RAW DATA:
════
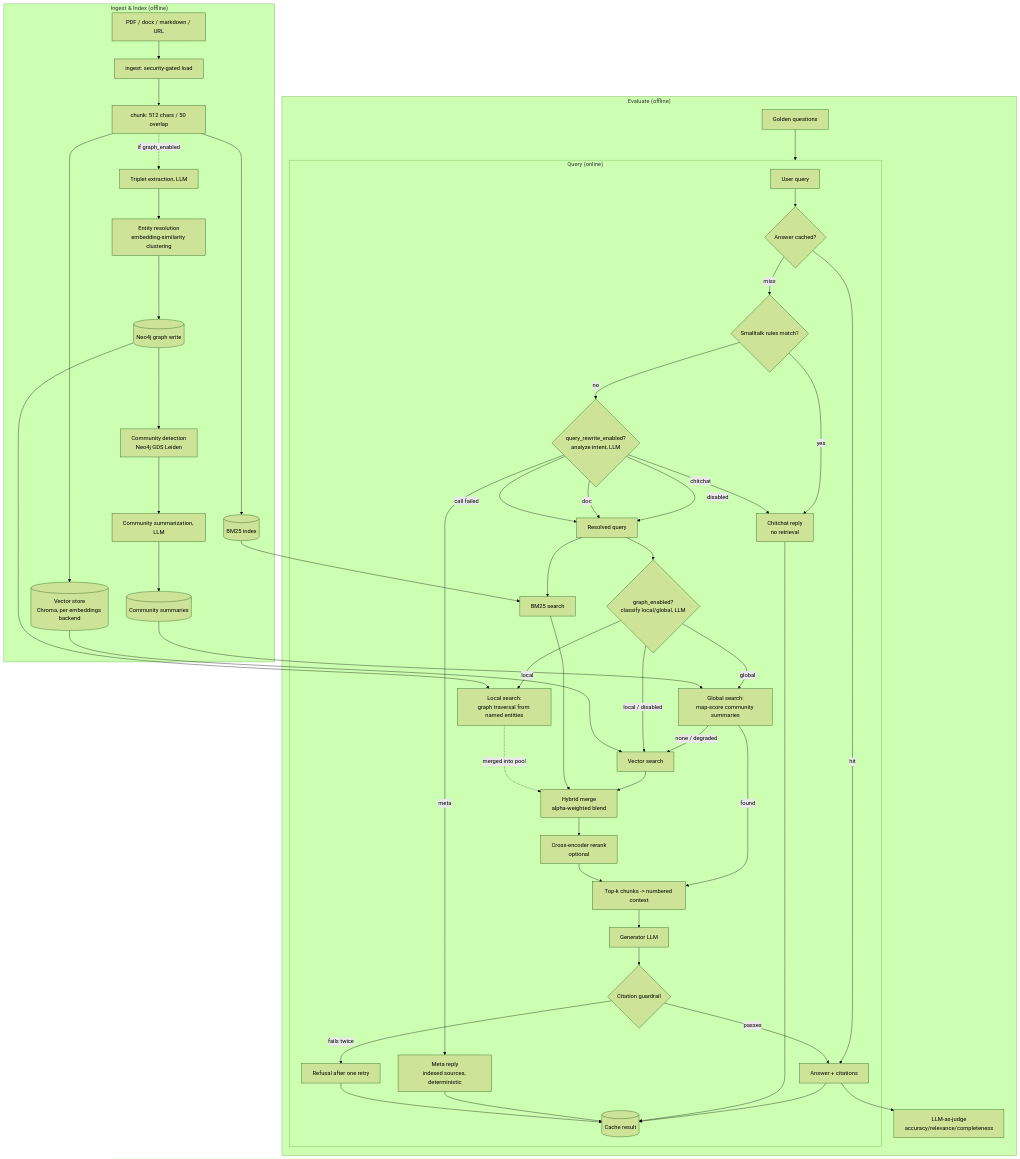
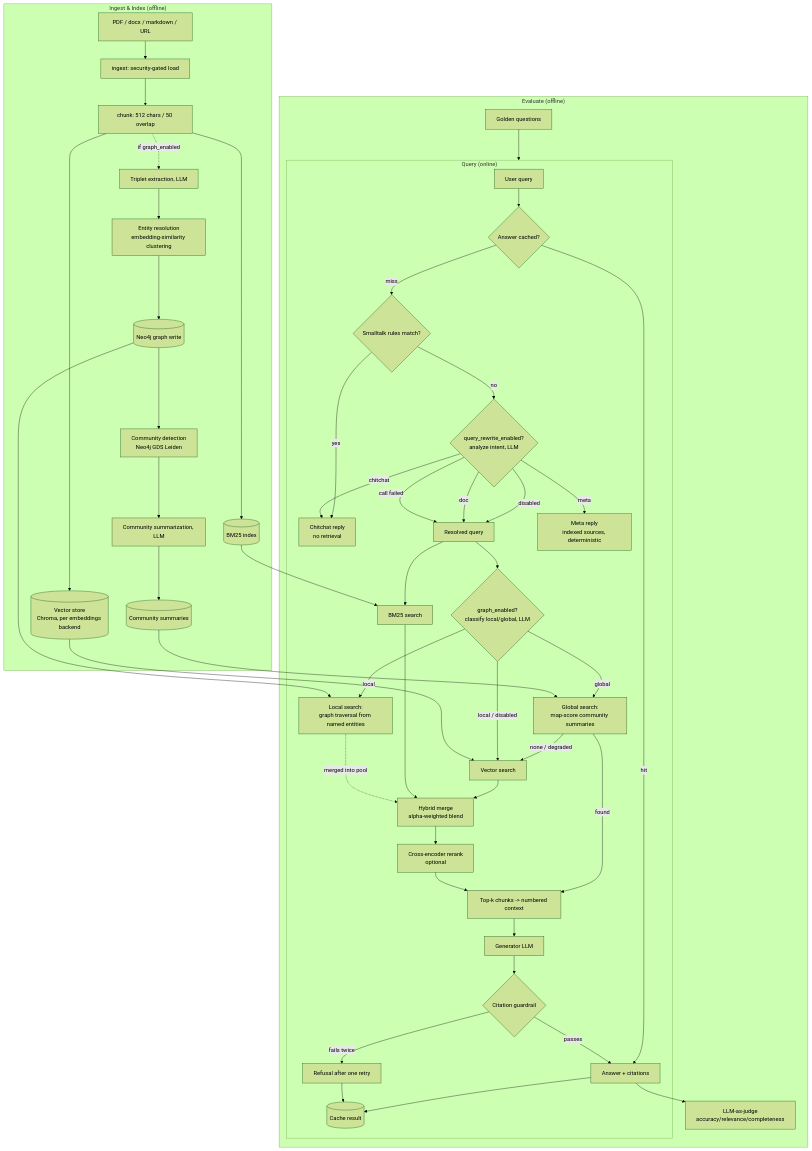
Before and after one commit to iamashraf/ask-the-docs: the diagram in dev-docs/ARCHITECTURE.md, drawn with Mermaid (forest theme). The commit also changed other lines of this file, not shown here.

````diff
--- a/dev-docs/ARCHITECTURE.md
+++ b/dev-docs/ARCHITECTURE.md
@@ -9,58 +9,56 @@
 ```mermaid
 flowchart TD
     subgraph Ingest["Ingest & Index (offline)"]
         SRC[PDF / docx / markdown / URL] --> ING[ingest: security-gated load]
         ING --> CHUNK[chunk: 512 chars / 50 overlap]
         CHUNK --> VEC[(Vector store<br/>Chroma, per embeddings backend)]
         CHUNK --> BM[(BM25 index)]
         CHUNK -. "if graph_enabled" .-> EXTRACT[Triplet extraction, LLM]
         EXTRACT --> RESOLVE[Entity resolution<br/>embedding-similarity clustering]
         RESOLVE --> GWRITE[(Neo4j graph write)]
         GWRITE --> LEIDEN[Community detection<br/>Neo4j GDS Leiden]
         LEIDEN --> CSUM[Community summarization, LLM]
         CSUM --> GSTORE[(Community summaries)]
     end
 
     subgraph Query["Query (online)"]
         Q[User query] --> CACHE{Answer cached?}
         CACHE -- hit --> ANS[Answer + citations]
         CACHE -- miss --> ROUTE{"Smalltalk rules match?"}
         ROUTE -- yes --> CHITCHAT["Chitchat reply<br/>no retrieval"]
         ROUTE -- no --> ANALYZE{"query_rewrite_enabled?<br/>analyze intent, LLM"}
         ANALYZE -- disabled --> RESOLVED["Resolved query"]
         ANALYZE -- doc --> RESOLVED
         ANALYZE -- "call failed" --> RESOLVED
         ANALYZE -- chitchat --> CHITCHAT
         ANALYZE -- meta --> METAREPLY["Meta reply<br/>indexed sources, deterministic"]
         RESOLVED --> CLASSIFY{"graph_enabled?<br/>classify local/global, LLM"}
         CLASSIFY -- "global" --> GLOBAL[Global search:<br/>map-score community summaries]
         GLOBAL -- found --> CTX
         GLOBAL -- "none / degraded" --> VSEARCH
         CLASSIFY -- "local / disabled" --> VSEARCH[Vector search]
         CLASSIFY -- "local" --> LOCAL[Local search:<br/>graph traversal from named entities]
         RESOLVED --> BSEARCH[BM25 search]
         VSEARCH --> MERGE[Hybrid merge<br/>alpha-weighted blend]
         BSEARCH --> MERGE
         LOCAL -. "merged into pool" .-> MERGE
         MERGE --> RERANK[Cross-encoder rerank<br/>optional]
         RERANK --> CTX[Top-k chunks -> numbered context]
         CTX --> GEN[Generator LLM]
         GEN --> GUARD{Citation guardrail}
         GUARD -- fails twice --> REFUSE[Refusal after one retry]
         GUARD -- passes --> ANS
         ANS --> CACHESET[(Cache result)]
-        CHITCHAT --> CACHESET
-        METAREPLY --> CACHESET
         REFUSE --> CACHESET
     end
 
     VEC --> VSEARCH
     BM --> BSEARCH
     GSTORE --> GLOBAL
     GWRITE --> LOCAL
 
     subgraph Evaluate["Evaluate (offline)"]
         GOLD[Golden questions] --> Query
         ANS --> JUDGE[LLM-as-judge<br/>accuracy/relevance/completeness]
     end
 ```
````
════
WHAT THIS TASK INVOLVES:
Could you print, exactly and with nothing else, the lines from the one containing "MERGE --> RERANK[Cross-encoder" through the last line of the records above?

OUTPUT OF THE TASK:
         MERGE --> RERANK[Cross-encoder rerank<br/>optional]
         RERANK --> CTX[Top-k chunks -> numbered context]
         CTX --> GEN[Generator LLM]
         GEN --> GUARD{Citation guardrail}
         GUARD -- fails twice --> REFUSE[Refusal after one retry]
         GUARD -- passes --> ANS
         ANS --> CACHESET[(Cache result)]
-        CHITCHAT --> CACHESET
-        METAREPLY --> CACHESET
         REFUSE --> CACHESET
     end
 
     VEC --> VSEARCH
     BM --> BSEARCH
     GSTORE --> GLOBAL
     GWRITE --> LOCAL
 
     subgraph Evaluate["Evaluate (offline)"]
         GOLD[Golden questions] --> Query
         ANS --> JUDGE[LLM-as-judge<br/>accuracy/relevance/completeness]
     end
 ```
````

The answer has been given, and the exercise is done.